REQUIRED WORK — Send back the records exactly as written, with no images.
[DATA EXTRACTS]
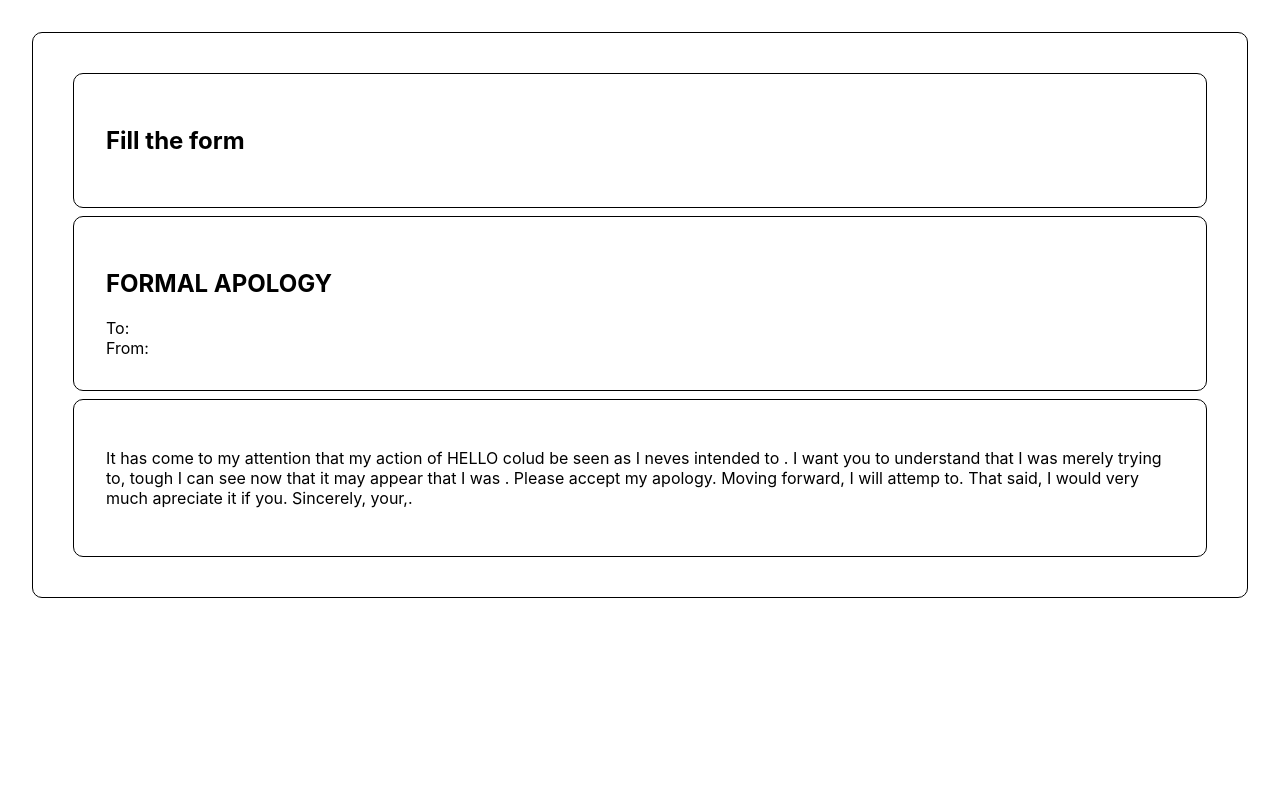
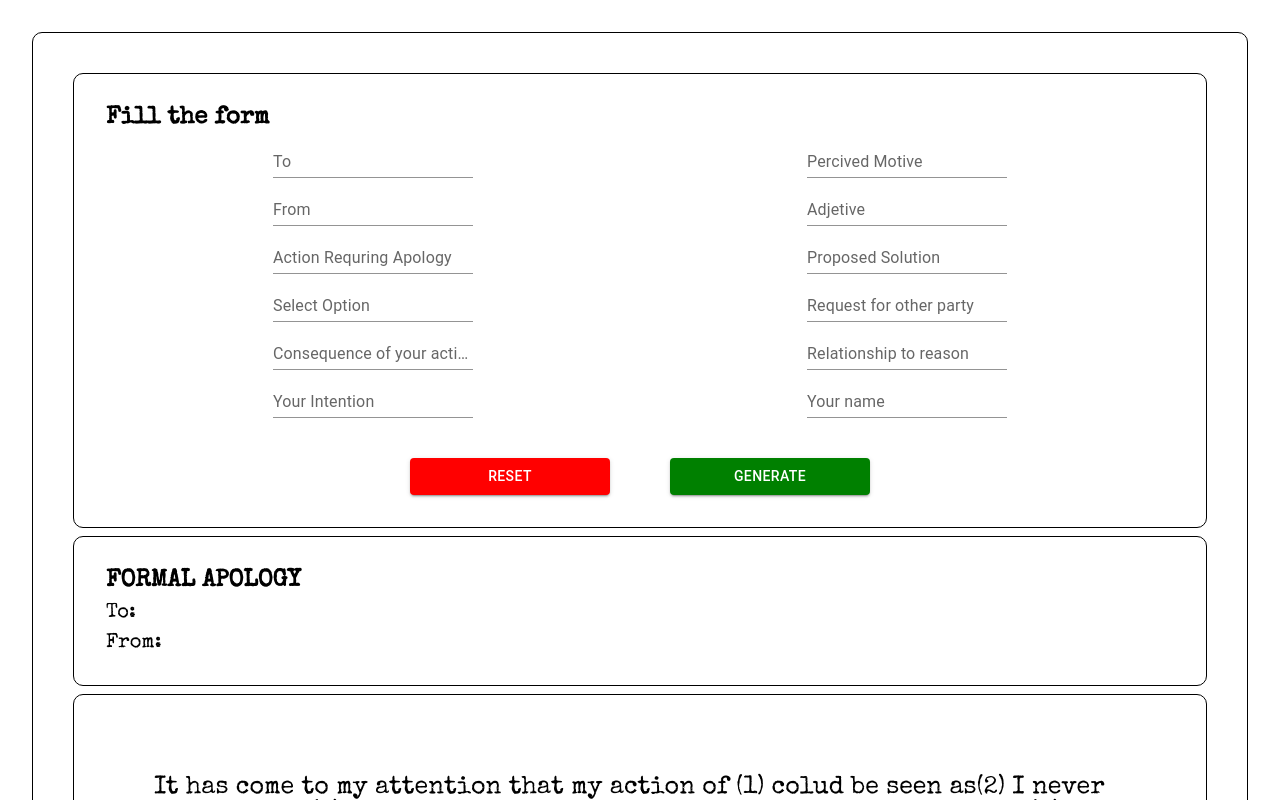
Before and after one commit to ErhartFabian/Batman, a React (Create React App) app: page / in a window 1280 px wide. Shown: the top 800 px of the page. Built offline with nearby package versions, Linux system fonts and the light colour scheme.

Commit message:
style and buttons

```diff
--- a/public/index.html
+++ b/public/index.html
@@ -24,6 +24,9 @@
       work correctly both with client-side routing and a non-root public URL.
       Learn how to configure a non-root public URL by running `npm run build`.
     -->
+    <link rel="preconnect" href="https://fonts.googleapis.com">
+    <link rel="preconnect" href="https://fonts.gstatic.com" crossorigin>
+    <link href="https://fonts.googleapis.com/css2?family=Special+Elite& display=swap" rel="stylesheet">
     <meta name="viewport" content="initial-scale=1, width=device-width" />
     <title>React App</title>
   </head>
--- a/src/App.js
+++ b/src/App.js
@@ -1,12 +1,45 @@
 import React,{useState, useRef} from 'react';
 import ReactDOM from 'react-dom';
 import TextField from '@mui/material/TextField';
+import Button from '@mui/material/Button'
 
 export function Form(){
 
   return (
     <div id="form">
       <h2>Fill the form</h2>
+      <div id="fill">
+        <div id="fill_left">
+          <TextField id="standard-basic" label="To" variant="standard" />
+          <TextField id="standard-basic" label="From" variant="standard" />
+          <TextField id="standard-basic" label="Action Requring Apology" variant="standard" />
+          <TextField id="standard-basic" label="Select Option" variant="standard" />
+          <TextField id="standard-basic" label="Consequence of your action" variant="standard" />
+          <TextField id="standard-basic" label="Your Intention" variant="standard" />
+        </div>
+        <div id="fill_right">
+          <TextField id="standard-basic" label="Percived Motive" variant="standard" />
+          <TextField id="standard-basic" label="Adjetive" variant="standard" />
+          <TextField id="standard-basic" label="Proposed Solution" variant="standard" />
+          <TextField id="standard-basic" label="Request for other party" variant="standard" />
+          <TextField id="standard-basic" label="Relationship to reason" variant="standard" />
+          <TextField id="standard-basic" label="Your name" variant="standard" />
+        </div>
+      </div>
+      < div id="fill_buttons">
+        <Button variant="contained" className="btn" sx={{
+          width: 200,
+          backgroundColor: 'red',
+          marginTop:'40px',
+          marginRight:'30px',
+        }}>Reset</Button>
+        <Button variant="contained"sx={{
+          width: 200,
+          backgroundColor: 'Green',
+          marginTop:'40px',
+          marginLeft:'30px',
+        }} >Generate</Button></div>
+
     </div>
   )
 
@@ -35,7 +68,7 @@ export function Letter(){
   const val = 'HELLO';
   return(
     <div id="letter">
-      <p>It has come to my attention that my action of {val} colud be seen as I neves intended to . I want you to understand that I was merely trying to, tough I can see now that it may appear that I was . Please accept my apology. Moving forward, I will attemp to. That said, I would very much apreciate it if you. Sincerely, your,.</p>
+      <p>It has come to my attention that my action of (1){} colud be seen as(2){} I never intended to (3){}. I want you to understand that I was merely trying to(4){}, tough I can see now that it may appear that I was (5){}. Please accept my (6){} apology. Moving forward, I will attemp to(7){}. That said, I would very much apreciate it if you (8){}. Sincerely, (9){} your, (10){}.</p>
     </div>
   )
 }
--- a/src/index.css
+++ b/src/index.css
@@ -1,3 +1,8 @@
+*{
+  margin: 0px;
+  padding: 0px;
+  font-family: 'Special Elite', cursive;
+}
 body {
   margin: 0;
   font-family: -apple-system, BlinkMacSystemFont, 'Segoe UI', 'Roboto', 'Oxygen',
@@ -32,15 +37,59 @@ code {
 }
 #title_top{}
 
-#title_down{}
+#title_down{
+  font-size: 20px;
+}
 
-#title_down_left{}
+#title_down_left{
+  margin-bottom:10px;
+  ;
+}
 
 #title_down_right{}
 
 #letter{
   border: 1px solid;
+  box-sizing: border-box;
   border-radius: 10px;
-  padding: 4vh;
+  padding: 10vh;
   margin: 1vh;
+  font-size: 25px;
+
 }
+#fill{
+  display: flex;
+  align-items: center;
+  flex-grow: 2;
+  align-items: center;
+}
+#fill_left{
+  display: flex;
+  flex-direction: column;
+  align-items: center;
+  flex-grow: 1;
+}
+#fill_right{
+  display: flex;
+  flex-direction: column;
+  align-items: center;
+  flex-grow: 1;
+}
+#standard-basic{
+  width: 200px;
+}
+input{
+  width: 200px;
+}
+#title h2{
+  margin-bottom:10px;
+}
+
+#fill_buttons{
+  display:flex;
+  justify-content: center;
+}
+.btn{
+  margin: 20px;
+
+}
```
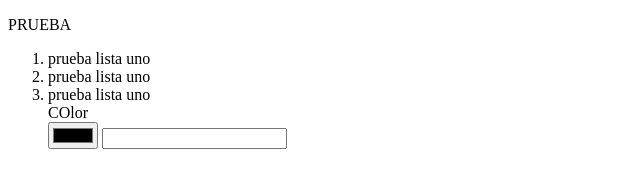
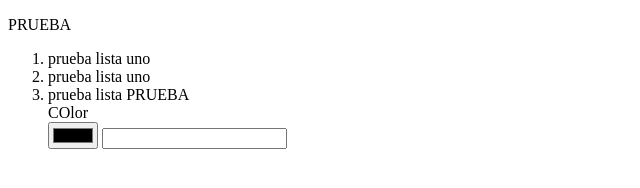
Before and after one commit to arossetti3008/diplomatura---test, a plain HTML site: page index.html in a window 1280 px wide. Shown: the full height of the page, 0-640 px from the left. Drawn offline with Linux system fonts and the light colour scheme.

Commit message:
primera prueba de desarrollo-1

```diff
--- a/index.html
+++ b/index.html
@@ -11,7 +11,7 @@
 <ol>
     <li>prueba lista uno</li>
     <li>prueba lista uno</li>
-    <li>prueba lista uno</li>
+    <li>prueba lista PRUEBA</li>
     <label>COlor</label>
     <form>
         <input type="color" name="PRueba color" id="">
```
[/DATA EXTRACTS]
OUTPUT FOR THIS TASK —
Before and after one commit to ErhartFabian/Batman, a React (Create React App) app: page / in a window 1280 px wide. Shown: the top 800 px of the page. Built offline with nearby package versions, Linux system fonts and the light colour scheme.

Commit message:
style and buttons

```diff
--- a/public/index.html
+++ b/public/index.html
@@ -24,6 +24,9 @@
       work correctly both with client-side routing and a non-root public URL.
       Learn how to configure a non-root public URL by running `npm run build`.
     -->
+    <link rel="preconnect" href="https://fonts.googleapis.com">
+    <link rel="preconnect" href="https://fonts.gstatic.com" crossorigin>
+    <link href="https://fonts.googleapis.com/css2?family=Special+Elite& display=swap" rel="stylesheet">
     <meta name="viewport" content="initial-scale=1, width=device-width" />
     <title>React App</title>
   </head>
--- a/src/App.js
+++ b/src/App.js
@@ -1,12 +1,45 @@
 import React,{useState, useRef} from 'react';
 import ReactDOM from 'react-dom';
 import TextField from '@mui/material/TextField';
+import Button from '@mui/material/Button'
 
 export function Form(){
 
   return (
     <div id="form">
       <h2>Fill the form</h2>
+      <div id="fill">
+        <div id="fill_left">
+          <TextField id="standard-basic" label="To" variant="standard" />
+          <TextField id="standard-basic" label="From" variant="standard" />
+          <TextField id="standard-basic" label="Action Requring Apology" variant="standard" />
+          <TextField id="standard-basic" label="Select Option" variant="standard" />
+          <TextField id="standard-basic" label="Consequence of your action" variant="standard" />
+          <TextField id="standard-basic" label="Your Intention" variant="standard" />
+        </div>
+        <div id="fill_right">
+          <TextField id="standard-basic" label="Percived Motive" variant="standard" />
+          <TextField id="standard-basic" label="Adjetive" variant="standard" />
+          <TextField id="standard-basic" label="Proposed Solution" variant="standard" />
+          <TextField id="standard-basic" label="Request for other party" variant="standard" />
+          <TextField id="standard-basic" label="Relationship to reason" variant="standard" />
+          <TextField id="standard-basic" label="Your name" variant="standard" />
+        </div>
+      </div>
+      < div id="fill_buttons">
+        <Button variant="contained" className="btn" sx={{
+          width: 200,
+          backgroundColor: 'red',
+          marginTop:'40px',
+          marginRight:'30px',
+        }}>Reset</Button>
+        <Button variant="contained"sx={{
+          width: 200,
+          backgroundColor: 'Green',
+          marginTop:'40px',
+          marginLeft:'30px',
+        }} >Generate</Button></div>
+
     </div>
   )
 
@@ -35,7 +68,7 @@ export function Letter(){
   const val = 'HELLO';
   return(
     <div id="letter">
-      <p>It has come to my attention that my action of {val} colud be seen as I neves intended to . I want you to understand that I was merely trying to, tough I can see now that it may appear that I was . Please accept my apology. Moving forward, I will attemp to. That said, I would very much apreciate it if you. Sincerely, your,.</p>
+      <p>It has come to my attention that my action of (1){} colud be seen as(2){} I never intended to (3){}. I want you to understand that I was merely trying to(4){}, tough I can see now that it may appear that I was (5){}. Please accept my (6){} apology. Moving forward, I will attemp to(7){}. That said, I would very much apreciate it if you (8){}. Sincerely, (9){} your, (10){}.</p>
     </div>
   )
 }
--- a/src/index.css
+++ b/src/index.css
@@ -1,3 +1,8 @@
+*{
+  margin: 0px;
+  padding: 0px;
+  font-family: 'Special Elite', cursive;
+}
 body {
   margin: 0;
   font-family: -apple-system, BlinkMacSystemFont, 'Segoe UI', 'Roboto', 'Oxygen',
@@ -32,15 +37,59 @@ code {
 }
 #title_top{}
 
-#title_down{}
+#title_down{
+  font-size: 20px;
+}
 
-#title_down_left{}
+#title_down_left{
+  margin-bottom:10px;
+  ;
+}
 
 #title_down_right{}
 
 #letter{
   border: 1px solid;
+  box-sizing: border-box;
   border-radius: 10px;
-  padding: 4vh;
+  padding: 10vh;
   margin: 1vh;
+  font-size: 25px;
+
 }
+#fill{
+  display: flex;
+  align-items: center;
+  flex-grow: 2;
+  align-items: center;
+}
+#fill_left{
+  display: flex;
+  flex-direction: column;
+  align-items: center;
+  flex-grow: 1;
+}
+#fill_right{
+  display: flex;
+  flex-direction: column;
+  align-items: center;
+  flex-grow: 1;
+}
+#standard-basic{
+  width: 200px;
+}
+input{
+  width: 200px;
+}
+#title h2{
+  margin-bottom:10px;
+}
+
+#fill_buttons{
+  display:flex;
+  justify-content: center;
+}
+.btn{
+  margin: 20px;
+
+}
```
Before and after one commit to arossetti3008/diplomatura---test, a plain HTML site: page index.html in a window 1280 px wide. Shown: the full height of the page, 0-640 px from the left. Drawn offline with Linux system fonts and the light colour scheme.

Commit message:
primera prueba de desarrollo-1

```diff
--- a/index.html
+++ b/index.html
@@ -11,7 +11,7 @@
 <ol>
     <li>prueba lista uno</li>
     <li>prueba lista uno</li>
-    <li>prueba lista uno</li>
+    <li>prueba lista PRUEBA</li>
     <label>COlor</label>
     <form>
         <input type="color" name="PRueba color" id="">
```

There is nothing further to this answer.